Identified leech neurons in culture are providing novel insights to the signals underlying synapse formation and function. Identified neurons from the central nervous system of the leech can be removed individually and plated in culture, where they retain their characteristic physiological properties, grow neurites, and form specific synapses that are directly accessible by a variety of approaches. Synapses between cultured neurons can be chemical or electrical (either rectifying or not) or may not form, depending on the neuronal identities. Furthermore, the characteristics of these synapses depend on the regions of the cells that come into contact. The formation and physiology of synapses between the Retzius cell and its partners have been well characterized. Retzius cells form purely chemical, inhibitory synapses with pressure-sensitive (P) cells where serotonin (5-HT) is the transmitter. Retzius cells synthesize 5-HT, which is stored in vesicles that recycle after 5-HT is secreted on stimulation.

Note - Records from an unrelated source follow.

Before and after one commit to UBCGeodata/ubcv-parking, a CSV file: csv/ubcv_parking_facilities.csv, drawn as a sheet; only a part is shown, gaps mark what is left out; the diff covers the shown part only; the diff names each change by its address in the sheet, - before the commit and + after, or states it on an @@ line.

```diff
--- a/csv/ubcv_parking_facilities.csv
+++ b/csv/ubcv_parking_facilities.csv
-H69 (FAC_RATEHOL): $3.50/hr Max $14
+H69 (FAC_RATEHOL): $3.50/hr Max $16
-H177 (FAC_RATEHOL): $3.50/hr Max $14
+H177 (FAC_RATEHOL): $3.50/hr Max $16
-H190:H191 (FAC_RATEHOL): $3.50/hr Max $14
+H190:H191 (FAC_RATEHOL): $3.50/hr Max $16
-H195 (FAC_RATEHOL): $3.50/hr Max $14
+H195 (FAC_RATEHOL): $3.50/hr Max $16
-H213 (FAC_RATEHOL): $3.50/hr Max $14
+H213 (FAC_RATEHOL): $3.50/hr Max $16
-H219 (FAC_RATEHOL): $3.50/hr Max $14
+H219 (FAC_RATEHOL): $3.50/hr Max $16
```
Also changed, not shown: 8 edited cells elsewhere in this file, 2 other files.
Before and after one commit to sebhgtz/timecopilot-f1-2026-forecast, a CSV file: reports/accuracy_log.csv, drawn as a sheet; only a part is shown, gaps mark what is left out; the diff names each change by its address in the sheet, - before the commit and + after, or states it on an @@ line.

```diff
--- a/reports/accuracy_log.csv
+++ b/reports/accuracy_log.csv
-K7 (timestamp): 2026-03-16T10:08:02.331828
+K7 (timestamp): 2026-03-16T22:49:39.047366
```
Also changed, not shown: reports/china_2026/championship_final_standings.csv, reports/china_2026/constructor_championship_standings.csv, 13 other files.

The release of 5-HT is quantal, calcium-dependent, and shows activity-dependent facilitation and depression. Anterograde and retrograde signals during synapse formation modify calcium currents, responses to 5-HT, and neurite outgrowth. The nature of these synaptogenic signals is being elucidated. For example, contact specifically with Retzius cells induces a localized selection of transmitter responses in postsynaptic P cells. This effect is signaled by tyrosine phosphorylation prior to synapse formation. (C) 1995 John Wiley and Sons, Inc.
Última actualización: 30/09/2016